-- Stored data follows --
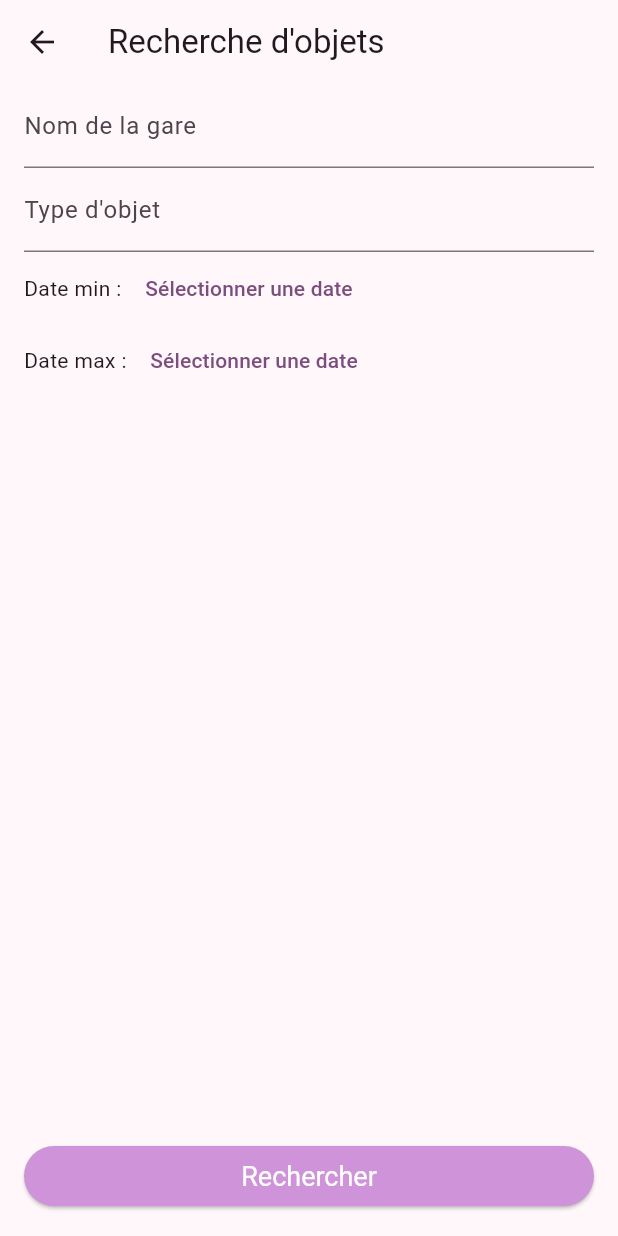
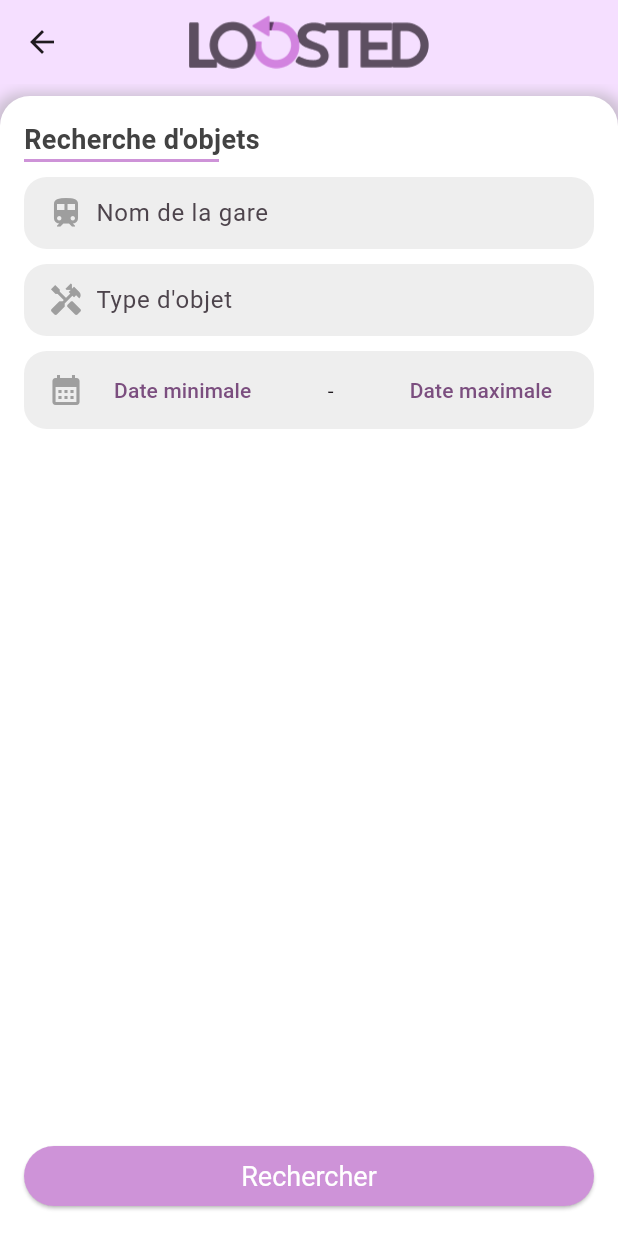
Before and after one commit to robjo82/flutter-api-discovery, a Flutter app: the SearchPage screen opened directly, on a phone screen of 412 x 824 dp. Run offline on Flutter 3.47's test engine with Material 3 defaults, Android fonts, the phone set to English and light mode, and no system bars; network calls fail.

Commit message:
custom input widgets

```diff
--- a/lib/pages/search_page.dart
+++ b/lib/pages/search_page.dart
@@ -1,6 +1,8 @@
 import 'package:flutter/material.dart';
 import 'package:myapp/models/found_object.dart';
 import 'package:myapp/services/sncf_data.dart';
+import 'package:myapp/widgets/custom_text_input.dart';
+import 'package:myapp/widgets/date_picker.dart';
 import 'package:myapp/widgets/found_objects_list.dart';
 
 class SearchPage extends StatefulWidget {
@@ -18,78 +20,71 @@ class _SearchPageState extends State<SearchPage> {
   DateTime? _selectedMinDate;
   DateTime? _selectedMaxDate;
 
-  // Méthode pour choisir une date min
-  Future<void> _selectMinDate(BuildContext context) async {
-    final DateTime? picked = await showDatePicker(
-      context: context,
-      initialDate: DateTime.now(),
-      firstDate: DateTime(2000),
-      lastDate: DateTime.now(),
-    );
-    if (picked != null && picked != _selectedMinDate) {
-      setState(() {
-        _selectedMinDate = picked;
-      });
-    }
-  }
-
-  // Méthode pour choisir une date max
-  Future<void> _selectMaxDate(BuildContext context) async {
-    final DateTime? picked = await showDatePicker(
-      context: context,
-      initialDate: DateTime.now(),
-      firstDate: DateTime(2000),
-      lastDate: DateTime.now(),
-    );
-    if (picked != null && picked != _selectedMaxDate) {
-      setState(() {
-        _selectedMaxDate = picked;
-      });
-    }
-  }
-
   @override
   Widget build(BuildContext context) {
     return Scaffold(
+        backgroundColor: Color.fromRGBO(245, 223, 255, 1),
         appBar: AppBar(
-        title: const Text('Recherche d\'objets'),
+          title: Image.asset("assets/logo-dark.png", width: 160),
+          centerTitle: true,
+          backgroundColor: Color.fromRGBO(245, 223, 255, 1),
         ),
-      body: Padding(
-          padding: const EdgeInsets.fromLTRB(16.0, 0.0, 16.0, 16.0),
+        body: Expanded(
+            child: Container(
+          margin: const EdgeInsets.only(top: 8.0),
+          width: double.infinity,
+          decoration: BoxDecoration(
+            color: Colors.white,
+            borderRadius: const BorderRadius.only(
+                topLeft: Radius.circular(20), topRight: Radius.circular(20)),
+            boxShadow: [
+              BoxShadow(
+                color: Colors.grey.withOpacity(0.5),
+                spreadRadius: 5,
+                blurRadius: 7,
+                offset: const Offset(0, 3), // changes position of shadow
+              ),
+            ],
+          ),
+          child: Padding(
+              padding: const EdgeInsets.fromLTRB(16.0, 16.0, 16.0, 16.0),
               child: Column(
                 mainAxisAlignment: MainAxisAlignment.start,
                 crossAxisAlignment: CrossAxisAlignment.start,
                 children: [
+                  Text(
+                    "Recherche d'objets",
+                    style: TextStyle(
+                        fontWeight: FontWeight.w700,
+                        fontSize: 18,
+                        color: Colors.grey[800]),
+                  ),
+                  Divider(
+                    height: 2,
+                    color: Colors.purple[200],
+                    thickness: 2,
+                    endIndent: 250,
+                  ),
                   if (_futureFoundObjects == null) ...[
-                TextFormField(
+                    CustomTextInput(
                       controller: _stationController,
-                  decoration: InputDecoration(labelText: 'Nom de la gare'),
+                      backgroundColor: Colors.grey[200],
+                      placeholder: 'Nom de la gare',
+                      borderRadius: 15.0,
+                      icon: Icons.train,
                     ),
-                TextFormField(
+                    CustomTextInput(
                       controller: _typeController,
-                  decoration: InputDecoration(labelText: 'Type d\'objet'),
+                      backgroundColor: Colors.grey[200],
+                      placeholder: 'Type d\'objet',
+                      borderRadius: 15.0,
+                      icon: Icons.handyman,
                     ),
-                Row(
-                  children: [
-                    const Text('Date min : '),
-                    TextButton(
-                      onPressed: () => _selectMinDate(context),
-                      child: Text(_selectedMinDate == null
-                          ? 'Sélectionner une date'
-                          : '${_selectedMinDate?.day}/${_selectedMinDate?.month}/${_selectedMinDate?.year}'),
-                    ),
-                  ],
-                ),
-                Row(
-                  children: [
-                    const Text('Date max : '),
-                    TextButton(
-                      onPressed: () => _selectMaxDate(context),
-                      child: Text(_selectedMaxDate == null
-                          ? 'Sélectionner une date'
-                          : '${_selectedMaxDate?.day}/${_selectedMaxDate?.month}/${_selectedMaxDate?.year}'),
-                    ),
-                  ],
+                    DatePicker(
+                      backgroundColor: Colors.grey[200],
+                      borderRadius: 15,
+                      initialMinDate: _selectedMinDate,
+                      initialMaxDate: _selectedMaxDate,
                     ),
                     const Spacer(),
                     Row(
@@ -124,7 +119,8 @@ class _SearchPageState extends State<SearchPage> {
                     )
                   ] else ...[
                     Expanded(
-                  child: FoundObjectsList(foundObjects: _futureFoundObjects!),
+                      child:
+                          FoundObjectsList(foundObjects: _futureFoundObjects!),
                     ),
                     Row(
                       children: [
@@ -151,6 +147,6 @@ class _SearchPageState extends State<SearchPage> {
                   ]
                 ],
               )),
-    );
+        )));
   }
 }
--- /dev/null
+++ b/lib/widgets/custom_text_input.dart
@@ -0,0 +1,48 @@
+import 'package:flutter/material.dart';
+
+class CustomTextInput extends StatelessWidget {
+  final Color? backgroundColor;
+  final IconData? icon;
+  final String placeholder;
+  final double borderRadius;
+  final TextEditingController controller;
+
+  const CustomTextInput({
+    super.key,
+    required this.backgroundColor,
+    this.icon,
+    required this.placeholder,
+    required this.borderRadius,
+    required this.controller,
+  });
+
+  @override
+  Widget build(BuildContext context) {
+    return Container(
+      margin: const EdgeInsets.only(top: 10.0),
+      decoration: BoxDecoration(
+        color: backgroundColor,
+        borderRadius: BorderRadius.circular(borderRadius),
+      ),
+      padding: const EdgeInsets.symmetric(horizontal: 16.0, vertical: 0.0),
+      child: Row(
+        children: [
+          if (icon != null) ...[
+            Icon(icon, color: Colors.grey), // Icône à gauche
+            const SizedBox(width: 8.0), // Espacement entre l'icône et l'input
+          ],
+          Expanded(
+            child: TextField(
+              controller: controller,
+              decoration: InputDecoration(
+                hintText: placeholder, // Placeholder text
+                border: InputBorder.none, // Pas de bordure visible
+              ),
+              style: const TextStyle(color: Colors.black), // Couleur du texte
+            ),
+          ),
+        ],
+      ),
+    );
+  }
+}
--- /dev/null
+++ b/lib/widgets/date_picker.dart
@@ -0,0 +1,96 @@
+import 'package:flutter/material.dart';
+
+class DatePicker extends StatefulWidget {
+  final Color? backgroundColor;
+  final double borderRadius;
+  final DateTime? initialMinDate;
+  final DateTime? initialMaxDate;
+
+  const DatePicker(
+      {super.key,
+      required this.backgroundColor,
+      required this.borderRadius,
+      this.initialMinDate,
+      this.initialMaxDate});
+
+  @override
+  State<DatePicker> createState() => _DatePickerState();
+}
+
+class _DatePickerState extends State<DatePicker> {
+  DateTime? _selectedMinDate;
+  DateTime? _selectedMaxDate;
+
+  @override
+  void initState() {
+    super.initState();
+    _selectedMinDate = widget.initialMinDate;
+    _selectedMaxDate = widget.initialMaxDate;
+  }
+
+  Future<void> _selectMinDate(BuildContext context) async {
+    final DateTime? picked = await showDatePicker(
+      context: context,
+      initialDate: DateTime.now(),
+      firstDate: DateTime(2000),
+      lastDate: DateTime.now(),
+    );
+    if (picked != null && picked != _selectedMinDate) {
+      setState(() {
+        _selectedMinDate = picked;
+      });
+    }
+  }
+
+  Future<void> _selectMaxDate(BuildContext context) async {
+    final DateTime? picked = await showDatePicker(
+      context: context,
+      initialDate: DateTime.now(),
+      firstDate: DateTime(2000),
+      lastDate: DateTime.now(),
+    );
+    if (picked != null && picked != _selectedMaxDate) {
+      setState(() {
+        _selectedMaxDate = picked;
+      });
+    }
+  }
+
+  @override
+  Widget build(BuildContext context) {
+    return Container(
+      margin: const EdgeInsets.only(top: 10.0),
+      decoration: BoxDecoration(
+        color: widget.backgroundColor,
+        borderRadius: BorderRadius.circular(widget.borderRadius),
+      ),
+      padding: const EdgeInsets.symmetric(horizontal: 16.0, vertical: 2.0),
+      child: Row(
+        children: [
+          const Icon(Icons.calendar_month,
+              color: Colors.grey), // Icône à gauche
+          const SizedBox(width: 8.0),
+          Expanded(
+              child: Row(
+            mainAxisAlignment: MainAxisAlignment.spaceBetween,
+            children: [
+              TextButton(
+                onPressed: () => _selectMinDate(context),
+                child: Text(_selectedMinDate == null
+                    ? 'Date minimale'
+                    : '${_selectedMinDate?.day}/${_selectedMinDate?.month}/${_selectedMinDate?.year}'),
+              ),
+              const Text("-"),
+              TextButton(
+                onPressed: () => _selectMaxDate(context),
+                child: Text(_selectedMaxDate == null
+                    ? 'Date maximale'
+                    : '${_selectedMaxDate?.day}/${_selectedMaxDate?.month}/${_selectedMaxDate?.year}'),
+              ),
+            ],
+          ))
+        ],
+      ),
+    );
+  }
+}
```
Lines whose indentation alone changed are shown as unchanged.
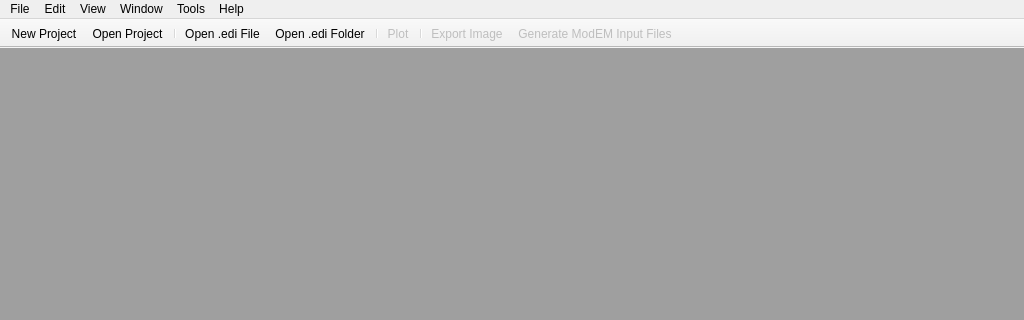
Old version of the form mtpy/gui/SmartMT/ui_asset/main_window.ui in the repository MTgeophysics/mtpy; both pictures show x 0 to 1024 and y 0 to 320 of the 1024 by 768 pixel window.
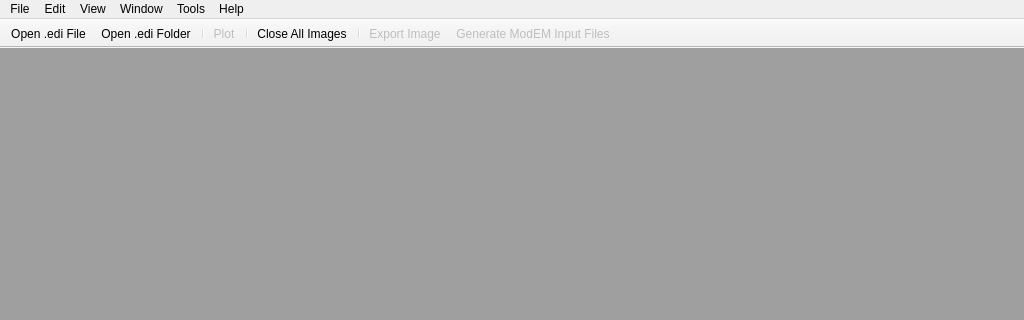
New version of the form. Icons and pictures are not drawn.

```diff
--- a/mtpy/gui/SmartMT/ui_asset/main_window.ui
+++ b/mtpy/gui/SmartMT/ui_asset/main_window.ui
@@ -150,14 +150,13 @@
    <attribute name="toolBarBreak">
     <bool>false</bool>
    </attribute>
-   <addaction name="actionNew_Project"/>
-   <addaction name="actionOpen_Project"/>
-   <addaction name="separator"/>
    <addaction name="actionOpen_edi_File"/>
    <addaction name="actionOpen_edi_Folder"/>
    <addaction name="separator"/>
    <addaction name="actionPlot"/>
    <addaction name="separator"/>
+   <addaction name="actionClose_All_Images"/>
+   <addaction name="separator"/>
    <addaction name="actionExport"/>
    <addaction name="actionExport_ModEM_Data"/>
   </widget>
```
Left out of the diff: 20 changed lines with no effect on the pictures.
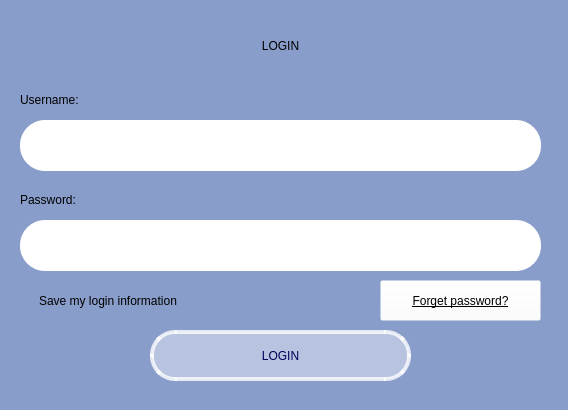
The window that ui/LoginMainWindow/LoginMainWindow.ui (nmthuy426/KTLT-FINALTERM) describes before a commit, drawn with Qt 5.
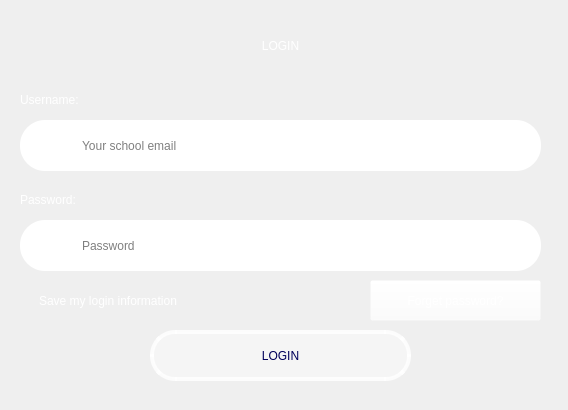
The same window after the commit. Icons and pictures are not drawn.

The edit to the form file:
```diff
--- a/ui/LoginMainWindow/LoginMainWindow.ui
+++ b/ui/LoginMainWindow/LoginMainWindow.ui
@@ -19,10 +19,6 @@
   <property name="windowTitle">
    <string/>
   </property>
-  <property name="styleSheet">
-   <string notr="true">background-color: rgba(128, 149, 197, 150);
-</string>
-  </property>
   <widget class="QWidget" name="centralwidget">
    <widget class="QLabel" name="label">
     <property name="geometry">
@@ -40,9 +36,9 @@
      </sizepolicy>
     </property>
     <property name="styleSheet">
-     <string notr="true">font: 87 25pt &quot;Arial Black&quot;;
+     <string notr="true">font: 10000 35pt &quot;Arial&quot;;
 background-color: rgb(255, 255, 255,0);
-color: rgb(0,0,0);</string>
+color: rgb(255,255,255);</string>
     </property>
     <property name="text">
      <string>LOGIN</string>
@@ -75,6 +71,9 @@
     <property name="alignment">
      <set>Qt::AlignLeading|Qt::AlignLeft|Qt::AlignVCenter</set>
     </property>
+    <property name="placeholderText">
+     <string>Your school email</string>
+    </property>
    </widget>
    <widget class="QLineEdit" name="lineEdit_2">
     <property name="geometry">
@@ -97,6 +96,9 @@
     <property name="alignment">
      <set>Qt::AlignLeading|Qt::AlignLeft|Qt::AlignVCenter</set>
     </property>
+    <property name="placeholderText">
+     <string>Password</string>
+    </property>
    </widget>
    <widget class="QLabel" name="label_2">
     <property name="geometry">
@@ -108,9 +110,9 @@
      </rect>
     </property>
     <property name="styleSheet">
-     <string notr="true">color: rgb(0,0,0);
+     <string notr="true">color: rgb(255,255,255);
 background-color: rgba(255, 255, 255,0);
-font: 75 10pt &quot;Arial Black&quot;;</string>
+font: 2000 10pt &quot;Arial&quot;;</string>
     </property>
     <property name="text">
      <string>Username:</string>
@@ -120,77 +122,33 @@
     <property name="geometry">
      <rect>
       <x>20</x>
-      <y>190</y>
+      <y>189</y>
       <width>121</width>
-      <height>20</height>
+      <height>21</height>
      </rect>
     </property>
     <property name="styleSheet">
-     <string notr="true">color: rgb(0,0,0);
+     <string notr="true">color: rgb(255,255,255);
 background-color: rgba(255, 255, 255,0);
-font: 75 10pt &quot;Arial Black&quot;;</string>
+font: 2000 10pt &quot;Arial&quot;;</string>
     </property>
     <property name="text">
      <string>Password:</string>
     </property>
    </widget>
-   <widget class="QLabel" name="label_4">
-    <property name="geometry">
-     <rect>
-      <x>32</x>
-      <y>126</y>
-      <width>30</width>
-      <height>33</height>
-     </rect>
-    </property>
-    <property name="styleSheet">
-     <string notr="true">background-color: rgba(170, 0, 0,0);</string>
-    </property>
-    <property name="text">
-     <string/>
-    </property>
-    <property name="pixmap">
-     <pixmap>../../../../Downloads/Screenshot_2025-02-26_180616-removebg-preview.png</pixmap>
-    </property>
-    <property name="scaledContents">
-     <bool>true</bool>
-    </property>
-   </widget>
-   <widget class="QLabel" name="label_5">
-    <property name="geometry">
-     <rect>
-      <x>29</x>
-      <y>228</y>
-      <width>37</width>
-      <height>33</height>
-     </rect>
-    </property>
-    <property name="styleSheet">
-     <string notr="true">background-color: rgba(170, 0, 0,0);</string>
-    </property>
-    <property name="text">
-     <string/>
-    </property>
-    <property name="pixmap">
-     <pixmap>../../../../Downloads/Screenshot_2025-02-26_173531-removebg-preview.png</pixmap>
-    </property>
-    <property name="scaledContents">
-     <bool>true</bool>
-    </property>
-   </widget>
    <widget class="QCheckBox" name="checkBox">
     <property name="geometry">
      <rect>
       <x>20</x>
       <y>290</y>
-      <width>251</width>
+      <width>281</width>
       <height>21</height>
      </rect>
     </property>
     <property name="styleSheet">
      <string notr="true">background-color: rgba(255, 255, 255,0);
-font: 10pt &quot;Arial Rounded MT Bold&quot;;
-color: rgb(0,0,0)</string>
+font: 2000 10pt &quot;Arial Rounded MT Bold&quot;;
+color: rgb(255,255,255);</string>
     </property>
     <property name="text">
      <string>Save my login information</string>
@@ -199,17 +157,16 @@
    <widget class="QPushButton" name="pushButton">
     <property name="geometry">
      <rect>
-      <x>380</x>
+      <x>370</x>
       <y>280</y>
-      <width>161</width>
+      <width>171</width>
       <height>41</height>
      </rect>
     </property>
     <property name="styleSheet">
      <string notr="true">background-color: rgba(255, 255, 255,0);
-font: 10pt &quot;Arial Rounded MT Bold&quot;;
-text-decoration: underline;
-color: rgb(0,0,0)</string>
+font: 2000 10pt &quot;Arial Rounded MT Bold&quot;;
+color: rgb(255,255,255)</string>
     </property>
     <property name="text">
      <string>Forget password?</string>
@@ -256,6 +213,50 @@
      <string>LOGIN</string>
     </property>
    </widget>
+   <widget class="QLabel" name="label_4">
+    <property name="geometry">
+     <rect>
+      <x>40</x>
+      <y>130</y>
+      <width>31</width>
+      <height>31</height>
+     </rect>
+    </property>
+    <property name="styleSheet">
+     <string notr="true">background-color: rgb(255, 255, 255);</string>
+    </property>
+    <property name="text">
+     <string/>
+    </property>
+    <property name="pixmap">
+     <pixmap>../../image/user.png</pixmap>
+    </property>
+    <property name="scaledContents">
+     <bool>true</bool>
+    </property>
+   </widget>
+   <widget class="QLabel" name="label_5">
+    <property name="geometry">
+     <rect>
+      <x>40</x>
+      <y>230</y>
+      <width>31</width>
+      <height>31</height>
+     </rect>
+    </property>
+    <property name="styleSheet">
+     <string notr="true">background-color: rgb(255, 255, 255);</string>
+    </property>
+    <property name="text">
+     <string/>
+    </property>
+    <property name="pixmap">
+     <pixmap>../../image/password.png</pixmap>
+    </property>
+    <property name="scaledContents">
+     <bool>true</bool>
+    </property>
+   </widget>
   </widget>
  </widget>
  <resources/>
```
Left out of the diff: 6 changed lines with no effect on the pictures.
-- Stored data concluded --
**Aim of the exercise:** Would you tally the lines above holding "children" and reply with the total alone?

**Result:** 7